Well, everyone has seen brown eggs and white eggs in the supermarket. But there's a third color category that has never has caught on in the market, and I have yet to figure out why. It's the blue- or green-shelled egg. I have more fun with these eggs. When somebody asks if we have eggs available, and I pop open a carton, what's the first thing they notice? Not the cute little brown bantam eggs, not the glossy white Polish eggs, but "Oh my gosh, what laid those green ones?!"
Well, these girls do.
Meet Charger, Colleen, Bluebelle, Silver, Gladys, and Cadge. These girls are all Easter Eggers, which is a slightly more polite term than "mutts that just happen to lay eggs that are blue, green, or olive." All but Silver are hatchery chicks; Silver is a second-generation bird, the result of our brief fling at keeping an Easter Egger rooster in with the main laying flock. Sadly, Brutus did not get along well with boss rooster Elwood, so he went to a friend.
But then, I am thoroughly biased. I keep these birds as pets; the eggs are just a pleasant side benefit. My very first hen was a barred Easter Egger named Nova. She looked exactly like a production Barred Rock, except for her green legs and the lime-green eggs she laid. At the time I had no idea that she was an Easter Egger, so that first green egg came as a considerable shock. For years after that we would pester Mom to fix "green eggs and ham!" for breakfast. The novelty never really wore off.
The blue egg gene pops up everywhere it can, since it's what is termed a dominant gene (meaning that even if a bird has only one copy of the gene, it will still manifest). Like with white eggs, a blue egg's shell carries that pigment throughout its thickness. By comparison, a brown egg only has brown pigment applied to its outermost layers. When the blue egg gene is combined with brown egg genes, the resulting shell colors range from green to olive. So a green egg is basically a blue shell, overpainted with a little brown; an olive egg is one overpainted with a lot of brown.
Despite its popularity, the Easter Egger is not considered a proper breed. EEs are something of an offshoot of a couple of genuine, recognized breeds: the Araucana and the Ameraucana. Araucanas hail from South America and are tailless, have long tufts of feathers in front of their ears (not to be confused with the "muffs and beard" that Colleen and Bluebelle are sporting above), and lay a blue egg. Ameraucanas carry some of the same genes, but not all. They have muffs and a beard--they must, in order to qualify for breed standard--and they generally lay either a blue or a green egg. But the EE is the result of hybridizing Ameraucanas with other birds, and there isn't much of a standard. An EE often does have muffs and beard, but not always. She generally has green legs and a pea comb, but not every time. Their colors don't breed true: if you breed two brown EEs, you might end up with some real surprises in the chicks, such as white or black with brown. And the eggs an EE hen lays could be blue, green, olive, brown, or pink. It's a lot of fun picking up the eggs at night!
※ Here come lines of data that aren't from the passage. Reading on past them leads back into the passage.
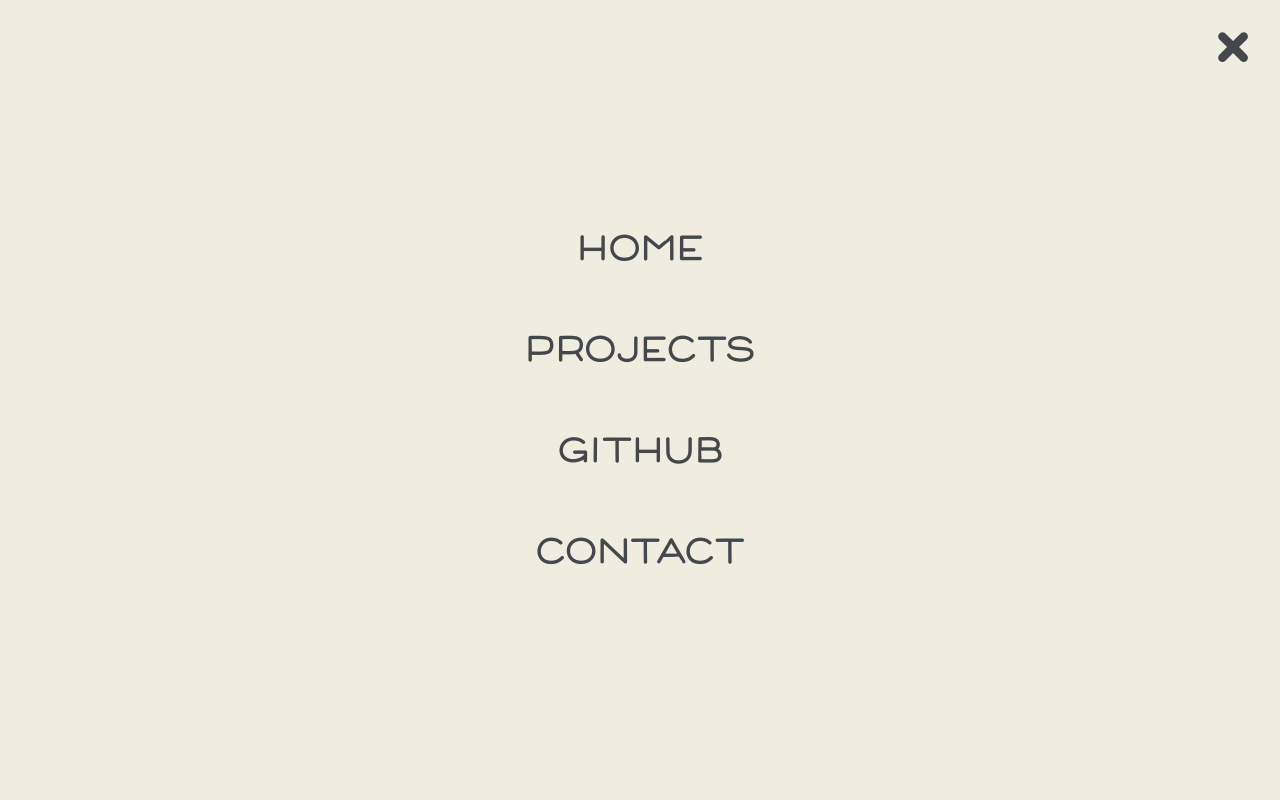
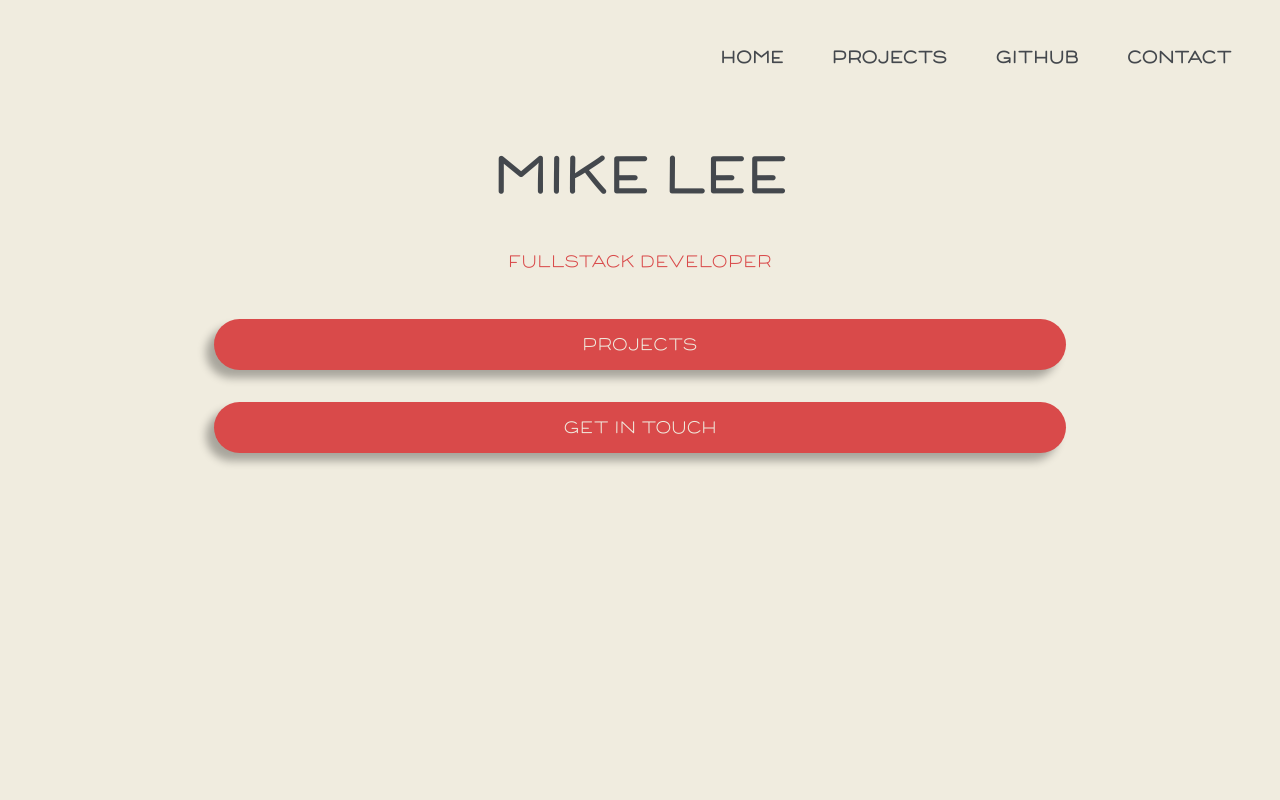
Before and after one commit to mikelee/portfolio-next, a Next.js app: page / in a window 1280 px wide. Shown: the top 800 px of the page. Built offline with nearby package versions, Linux system fonts and the light colour scheme.

Commit message:
Make responsive for larger devices

```diff
--- a/styles/Nav.module.scss
+++ b/styles/Nav.module.scss
@@ -43,3 +43,31 @@
         }
     }
 }
+
+@media screen and (min-width: 721px) {
+    .nav {
+        height: fit-content;
+
+        .close-button {
+            display: none;
+        }
+
+        &-list {
+            flex-direction: row;
+            justify-content: flex-end;
+
+            & li {
+                margin: 0 16px;
+            }
+        }
+
+        &-link {
+            font-size: 1rem;
+            padding: 8px;
+
+            &:hover {
+                transform: translateY(-3px);
+            }
+        }
+    }
+}
```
Besides, depending on what other shell-color genes went into the mix, your green eggs might be flecked or speckled with brown, or finely stippled with white. After seeing a carton full of color, plain old white eggs seem very boring.
Anyway, if you are thinking about getting a few chickens for your backyard, I would heartily recommend some Easter Eggers, although you would be in equally good hands . . . err, claws . . . with Ameraucanas. Between the colors of the eggs and the birds themselves, their personalities, and the added plus of hybrid vigor--the unquestionable advantage to being a mutt--you'd be hard put to find a better "starter" bird. And if you get hooked for life on chickens . . . well, don't say I didn't warn you. :)